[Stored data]
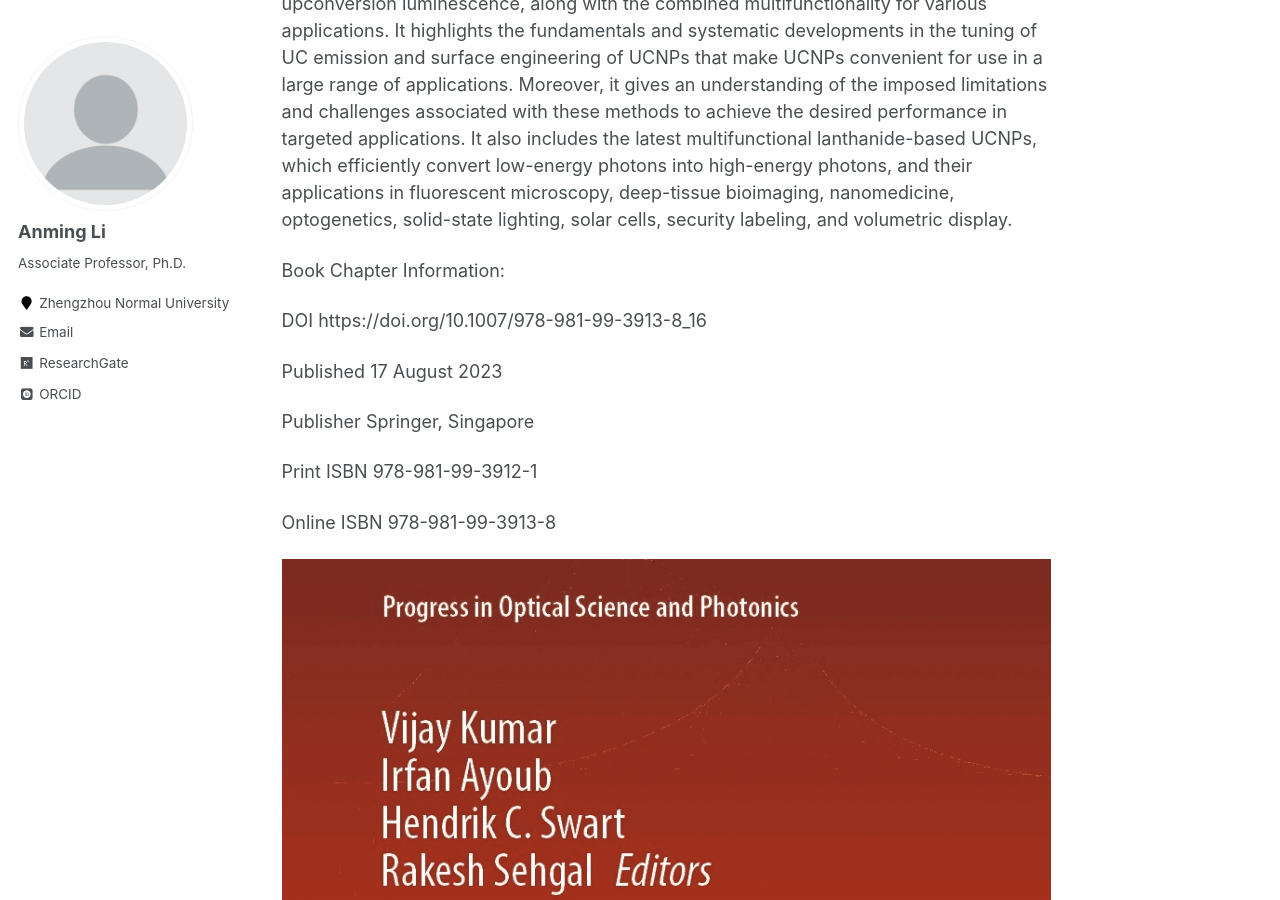
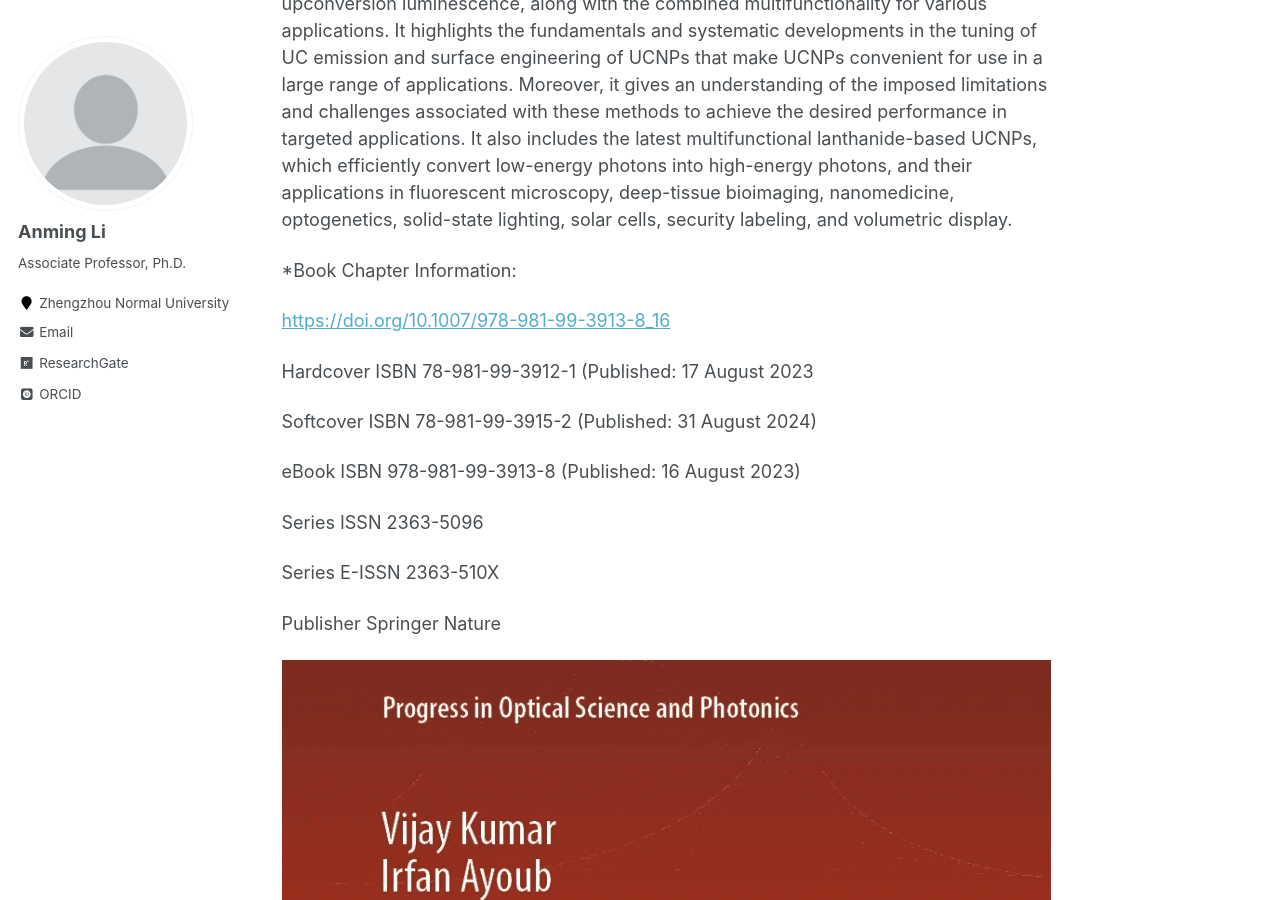
Before and after one commit to ucnclab/ucnclab.github.io, a Jekyll site: the page built from _posts/2023-08-17-blog-post-7.md, in a window 1280 px wide and 900 px high, scrolled down 487 px. Built offline with Jekyll 4.4.1, drawn with Linux system fonts in a browser that asks for light colours; some web fonts are replaced; comment, search, counter and statistics services are not loaded.

Commit message:
Update 2023-08-17-blog-post-7.md

```diff
--- a/_posts/2023-08-17-blog-post-7.md
+++ b/_posts/2023-08-17-blog-post-7.md
@@ -12,16 +12,20 @@ This book chapter belongs to the book “[Upconversion Nanoparticles (UCNPs) for
 
 This book explores upconversion nanoparticles (UCNPs) at both, the fundamental as well as applied levels, for functional applications. It provides a broad perspective about the synthesis approaches of UCNPs with the preferred size, improved and tunable upconversion luminescence, along with the combined multifunctionality for various applications. It highlights the fundamentals and systematic developments in the tuning of UC emission and surface engineering of UCNPs that make UCNPs convenient for use in a large range of applications. Moreover, it gives an understanding of the imposed limitations and challenges associated with these methods to achieve the desired performance in targeted applications. It also includes the latest multifunctional lanthanide-based UCNPs, which efficiently convert low-energy photons into high-energy photons, and their applications in fluorescent microscopy, deep-tissue bioimaging, nanomedicine, optogenetics, solid-state lighting, solar cells, security labeling, and volumetric display.
 
-Book Chapter Information:
+*Book Chapter Information:
 
-DOI  https://doi.org/10.1007/978-981-99-3913-8_16
+[https://doi.org/10.1007/978-981-99-3913-8_16](https://doi.org/10.1007/978-981-99-3913-8_16)
 
-Published  17 August 2023
+Hardcover ISBN 78-981-99-3912-1 (Published: 17 August 2023
 
-Publisher  Springer, Singapore
+Softcover ISBN 78-981-99-3915-2 (Published: 31 August 2024)
 
-Print ISBN  978-981-99-3912-1
+eBook ISBN 978-981-99-3913-8 (Published: 16 August 2023)
 
-Online ISBN  978-981-99-3913-8
+Series ISSN 2363-5096
+
+Series E-ISSN 2363-510X
+
+Publisher Springer Nature
 
 ![BookCover](/images/BookCover.png)
```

### Exercise requirements:
Apart from the pictures, all of the data should be repeated exactly.

### Answer space:
Before and after one commit to ucnclab/ucnclab.github.io, a Jekyll site: the page built from _posts/2023-08-17-blog-post-7.md, in a window 1280 px wide and 900 px high, scrolled down 487 px. Built offline with Jekyll 4.4.1, drawn with Linux system fonts in a browser that asks for light colours; some web fonts are replaced; comment, search, counter and statistics services are not loaded.

Commit message:
Update 2023-08-17-blog-post-7.md

```diff
--- a/_posts/2023-08-17-blog-post-7.md
+++ b/_posts/2023-08-17-blog-post-7.md
@@ -12,16 +12,20 @@ This book chapter belongs to the book “[Upconversion Nanoparticles (UCNPs) for
 
 This book explores upconversion nanoparticles (UCNPs) at both, the fundamental as well as applied levels, for functional applications. It provides a broad perspective about the synthesis approaches of UCNPs with the preferred size, improved and tunable upconversion luminescence, along with the combined multifunctionality for various applications. It highlights the fundamentals and systematic developments in the tuning of UC emission and surface engineering of UCNPs that make UCNPs convenient for use in a large range of applications. Moreover, it gives an understanding of the imposed limitations and challenges associated with these methods to achieve the desired performance in targeted applications. It also includes the latest multifunctional lanthanide-based UCNPs, which efficiently convert low-energy photons into high-energy photons, and their applications in fluorescent microscopy, deep-tissue bioimaging, nanomedicine, optogenetics, solid-state lighting, solar cells, security labeling, and volumetric display.
 
-Book Chapter Information:
+*Book Chapter Information:
 
-DOI  https://doi.org/10.1007/978-981-99-3913-8_16
+[https://doi.org/10.1007/978-981-99-3913-8_16](https://doi.org/10.1007/978-981-99-3913-8_16)
 
-Published  17 August 2023
+Hardcover ISBN 78-981-99-3912-1 (Published: 17 August 2023
 
-Publisher  Springer, Singapore
+Softcover ISBN 78-981-99-3915-2 (Published: 31 August 2024)
 
-Print ISBN  978-981-99-3912-1
+eBook ISBN 978-981-99-3913-8 (Published: 16 August 2023)
 
-Online ISBN  978-981-99-3913-8
+Series ISSN 2363-5096
+
+Series E-ISSN 2363-510X
+
+Publisher Springer Nature
 
 ![BookCover](/images/BookCover.png)
```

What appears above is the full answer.